Source records:
———

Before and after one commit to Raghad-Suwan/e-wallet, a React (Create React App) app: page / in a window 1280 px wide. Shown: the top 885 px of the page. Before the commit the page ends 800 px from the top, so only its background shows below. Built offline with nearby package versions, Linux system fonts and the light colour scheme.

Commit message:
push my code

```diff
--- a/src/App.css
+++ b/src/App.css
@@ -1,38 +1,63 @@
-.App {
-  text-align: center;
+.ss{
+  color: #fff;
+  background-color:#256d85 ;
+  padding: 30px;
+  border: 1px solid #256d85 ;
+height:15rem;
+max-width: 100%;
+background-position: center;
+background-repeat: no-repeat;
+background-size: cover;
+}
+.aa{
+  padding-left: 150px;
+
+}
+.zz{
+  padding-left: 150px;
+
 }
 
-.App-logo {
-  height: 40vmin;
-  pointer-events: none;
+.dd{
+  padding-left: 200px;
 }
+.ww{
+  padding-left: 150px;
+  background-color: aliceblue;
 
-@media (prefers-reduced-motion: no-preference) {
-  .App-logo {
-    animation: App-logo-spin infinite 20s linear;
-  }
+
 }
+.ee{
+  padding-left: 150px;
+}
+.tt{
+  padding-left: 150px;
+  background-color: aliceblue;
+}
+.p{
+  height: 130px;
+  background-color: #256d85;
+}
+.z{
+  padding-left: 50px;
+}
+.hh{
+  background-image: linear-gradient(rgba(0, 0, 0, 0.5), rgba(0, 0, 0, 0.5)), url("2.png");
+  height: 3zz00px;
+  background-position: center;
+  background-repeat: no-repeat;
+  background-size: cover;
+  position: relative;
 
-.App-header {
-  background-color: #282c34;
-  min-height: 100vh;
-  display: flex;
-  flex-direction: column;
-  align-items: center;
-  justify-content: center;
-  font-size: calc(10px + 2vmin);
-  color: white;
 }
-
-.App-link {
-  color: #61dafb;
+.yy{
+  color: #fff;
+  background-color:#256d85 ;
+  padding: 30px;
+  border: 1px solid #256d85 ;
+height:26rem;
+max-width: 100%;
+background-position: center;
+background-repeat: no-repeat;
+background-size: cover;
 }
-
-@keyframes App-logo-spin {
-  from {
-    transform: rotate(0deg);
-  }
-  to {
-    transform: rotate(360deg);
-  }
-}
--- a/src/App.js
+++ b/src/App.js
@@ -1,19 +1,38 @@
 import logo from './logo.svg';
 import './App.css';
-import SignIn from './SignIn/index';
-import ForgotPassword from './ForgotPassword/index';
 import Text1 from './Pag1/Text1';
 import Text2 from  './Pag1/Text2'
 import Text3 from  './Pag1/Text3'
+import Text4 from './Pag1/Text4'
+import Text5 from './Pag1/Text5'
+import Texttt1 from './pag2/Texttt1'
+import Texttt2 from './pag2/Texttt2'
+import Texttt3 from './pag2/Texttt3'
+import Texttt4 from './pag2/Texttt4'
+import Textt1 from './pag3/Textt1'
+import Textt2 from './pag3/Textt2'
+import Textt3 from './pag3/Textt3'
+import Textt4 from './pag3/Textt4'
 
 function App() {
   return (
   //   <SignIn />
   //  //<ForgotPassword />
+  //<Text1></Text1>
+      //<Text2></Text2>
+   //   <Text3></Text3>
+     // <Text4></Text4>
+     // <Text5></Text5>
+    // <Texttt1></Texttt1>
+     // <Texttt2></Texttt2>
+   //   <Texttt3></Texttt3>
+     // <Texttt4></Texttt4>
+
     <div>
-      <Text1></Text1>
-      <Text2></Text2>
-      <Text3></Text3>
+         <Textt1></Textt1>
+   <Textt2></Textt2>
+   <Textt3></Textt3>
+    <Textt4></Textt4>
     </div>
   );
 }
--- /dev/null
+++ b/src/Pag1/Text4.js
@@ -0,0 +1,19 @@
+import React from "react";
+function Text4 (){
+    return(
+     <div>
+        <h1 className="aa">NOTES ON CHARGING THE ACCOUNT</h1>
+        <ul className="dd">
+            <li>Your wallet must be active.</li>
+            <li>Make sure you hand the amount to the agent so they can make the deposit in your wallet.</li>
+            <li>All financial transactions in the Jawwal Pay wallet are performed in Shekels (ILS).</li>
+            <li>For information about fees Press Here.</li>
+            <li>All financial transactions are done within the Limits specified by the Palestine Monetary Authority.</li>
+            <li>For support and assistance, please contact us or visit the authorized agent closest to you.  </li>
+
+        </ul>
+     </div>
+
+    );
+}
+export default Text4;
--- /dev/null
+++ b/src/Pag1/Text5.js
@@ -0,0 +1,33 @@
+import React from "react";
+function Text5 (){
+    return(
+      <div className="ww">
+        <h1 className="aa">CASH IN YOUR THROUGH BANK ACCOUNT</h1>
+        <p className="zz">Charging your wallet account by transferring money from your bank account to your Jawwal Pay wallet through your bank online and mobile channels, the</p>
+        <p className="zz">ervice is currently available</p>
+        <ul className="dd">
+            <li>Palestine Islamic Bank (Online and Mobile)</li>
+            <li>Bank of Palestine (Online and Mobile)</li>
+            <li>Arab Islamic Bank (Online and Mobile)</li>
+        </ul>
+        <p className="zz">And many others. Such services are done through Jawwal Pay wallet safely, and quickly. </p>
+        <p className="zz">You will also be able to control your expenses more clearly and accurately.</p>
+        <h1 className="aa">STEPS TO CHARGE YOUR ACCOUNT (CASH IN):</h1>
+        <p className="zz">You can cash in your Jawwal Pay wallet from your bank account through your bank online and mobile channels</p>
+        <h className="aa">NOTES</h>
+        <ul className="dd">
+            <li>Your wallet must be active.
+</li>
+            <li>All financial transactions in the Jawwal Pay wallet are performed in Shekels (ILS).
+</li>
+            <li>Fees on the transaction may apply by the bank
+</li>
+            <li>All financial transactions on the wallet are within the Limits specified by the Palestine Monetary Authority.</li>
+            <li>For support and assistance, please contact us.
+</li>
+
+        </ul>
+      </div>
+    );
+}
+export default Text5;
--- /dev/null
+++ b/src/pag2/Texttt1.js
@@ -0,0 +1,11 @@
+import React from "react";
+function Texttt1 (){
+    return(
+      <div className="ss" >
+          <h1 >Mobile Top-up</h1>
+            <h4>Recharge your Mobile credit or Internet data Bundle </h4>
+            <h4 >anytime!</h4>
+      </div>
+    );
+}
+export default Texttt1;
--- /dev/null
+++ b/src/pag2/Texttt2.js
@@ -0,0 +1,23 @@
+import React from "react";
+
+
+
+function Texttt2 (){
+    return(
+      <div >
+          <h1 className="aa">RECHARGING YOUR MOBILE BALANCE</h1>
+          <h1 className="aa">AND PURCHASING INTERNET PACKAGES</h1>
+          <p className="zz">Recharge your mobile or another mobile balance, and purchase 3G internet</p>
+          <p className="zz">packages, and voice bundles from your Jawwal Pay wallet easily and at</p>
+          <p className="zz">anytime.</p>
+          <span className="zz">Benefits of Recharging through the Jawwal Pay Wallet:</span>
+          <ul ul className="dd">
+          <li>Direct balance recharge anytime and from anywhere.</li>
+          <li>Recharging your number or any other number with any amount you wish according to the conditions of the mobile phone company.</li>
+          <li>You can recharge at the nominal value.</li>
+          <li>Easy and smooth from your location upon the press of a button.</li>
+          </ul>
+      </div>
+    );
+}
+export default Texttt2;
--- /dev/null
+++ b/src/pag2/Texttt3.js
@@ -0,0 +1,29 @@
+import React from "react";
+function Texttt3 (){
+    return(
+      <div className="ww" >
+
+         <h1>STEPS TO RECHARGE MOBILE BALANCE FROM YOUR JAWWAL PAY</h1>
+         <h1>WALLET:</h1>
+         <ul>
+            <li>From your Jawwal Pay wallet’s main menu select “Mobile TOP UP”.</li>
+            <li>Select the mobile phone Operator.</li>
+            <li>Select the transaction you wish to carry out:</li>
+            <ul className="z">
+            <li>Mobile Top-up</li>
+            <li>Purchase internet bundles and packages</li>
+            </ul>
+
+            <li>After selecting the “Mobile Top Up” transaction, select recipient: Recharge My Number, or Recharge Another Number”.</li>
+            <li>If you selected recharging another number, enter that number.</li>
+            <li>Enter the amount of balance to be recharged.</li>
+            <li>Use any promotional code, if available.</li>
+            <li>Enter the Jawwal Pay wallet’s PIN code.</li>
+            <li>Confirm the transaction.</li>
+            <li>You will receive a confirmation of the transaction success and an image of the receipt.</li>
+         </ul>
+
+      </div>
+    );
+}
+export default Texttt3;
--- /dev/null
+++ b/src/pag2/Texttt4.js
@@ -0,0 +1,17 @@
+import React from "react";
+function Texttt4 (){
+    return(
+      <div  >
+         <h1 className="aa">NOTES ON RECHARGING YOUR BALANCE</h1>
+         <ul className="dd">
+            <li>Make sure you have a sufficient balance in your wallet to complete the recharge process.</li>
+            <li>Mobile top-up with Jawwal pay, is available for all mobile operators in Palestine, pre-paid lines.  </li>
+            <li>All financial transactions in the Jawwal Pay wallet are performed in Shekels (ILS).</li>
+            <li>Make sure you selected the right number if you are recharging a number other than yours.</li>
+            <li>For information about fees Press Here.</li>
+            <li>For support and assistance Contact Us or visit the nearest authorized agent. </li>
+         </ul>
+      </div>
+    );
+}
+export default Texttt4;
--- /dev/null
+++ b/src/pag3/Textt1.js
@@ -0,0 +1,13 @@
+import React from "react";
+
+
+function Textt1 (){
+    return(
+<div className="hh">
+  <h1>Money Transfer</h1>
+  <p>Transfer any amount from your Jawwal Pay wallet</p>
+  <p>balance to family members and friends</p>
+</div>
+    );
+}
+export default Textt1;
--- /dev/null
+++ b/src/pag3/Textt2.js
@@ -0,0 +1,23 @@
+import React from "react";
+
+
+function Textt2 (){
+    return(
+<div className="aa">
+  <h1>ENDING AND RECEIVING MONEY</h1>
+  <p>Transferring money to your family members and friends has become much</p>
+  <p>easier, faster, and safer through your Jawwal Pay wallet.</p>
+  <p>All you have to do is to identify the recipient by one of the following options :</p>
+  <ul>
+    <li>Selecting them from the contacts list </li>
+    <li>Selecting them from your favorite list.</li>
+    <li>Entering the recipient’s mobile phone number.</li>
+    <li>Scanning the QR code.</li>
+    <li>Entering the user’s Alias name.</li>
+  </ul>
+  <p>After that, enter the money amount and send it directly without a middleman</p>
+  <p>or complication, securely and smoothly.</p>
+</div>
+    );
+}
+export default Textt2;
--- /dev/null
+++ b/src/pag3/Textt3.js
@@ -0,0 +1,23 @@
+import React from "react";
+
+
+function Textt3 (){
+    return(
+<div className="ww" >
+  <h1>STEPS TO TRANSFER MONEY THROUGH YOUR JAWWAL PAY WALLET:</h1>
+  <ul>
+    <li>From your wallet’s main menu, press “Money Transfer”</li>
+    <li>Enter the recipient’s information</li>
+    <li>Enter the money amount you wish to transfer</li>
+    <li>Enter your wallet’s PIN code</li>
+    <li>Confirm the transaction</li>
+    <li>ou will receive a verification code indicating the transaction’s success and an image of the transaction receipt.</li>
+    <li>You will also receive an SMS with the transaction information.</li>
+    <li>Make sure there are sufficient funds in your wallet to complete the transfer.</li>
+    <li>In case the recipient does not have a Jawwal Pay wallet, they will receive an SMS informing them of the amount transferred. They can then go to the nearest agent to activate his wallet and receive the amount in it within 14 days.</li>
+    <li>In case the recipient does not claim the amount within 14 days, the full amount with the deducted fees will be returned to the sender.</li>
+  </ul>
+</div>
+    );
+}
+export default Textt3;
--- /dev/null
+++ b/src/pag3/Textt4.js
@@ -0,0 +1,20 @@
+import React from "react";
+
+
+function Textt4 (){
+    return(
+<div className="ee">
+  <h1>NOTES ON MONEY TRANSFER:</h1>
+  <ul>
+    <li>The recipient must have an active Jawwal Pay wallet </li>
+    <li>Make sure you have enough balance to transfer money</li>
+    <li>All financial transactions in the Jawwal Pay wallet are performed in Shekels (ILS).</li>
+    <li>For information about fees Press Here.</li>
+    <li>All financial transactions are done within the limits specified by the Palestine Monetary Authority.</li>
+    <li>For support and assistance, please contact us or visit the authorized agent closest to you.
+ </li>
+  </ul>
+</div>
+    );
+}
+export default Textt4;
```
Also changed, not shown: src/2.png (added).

———

What you need to do :: The word "position" appears in some lines above. Return every one of those lines.

Answer ::
+background-position: center;
+  background-position: center;
+  position: relative;
+background-position: center;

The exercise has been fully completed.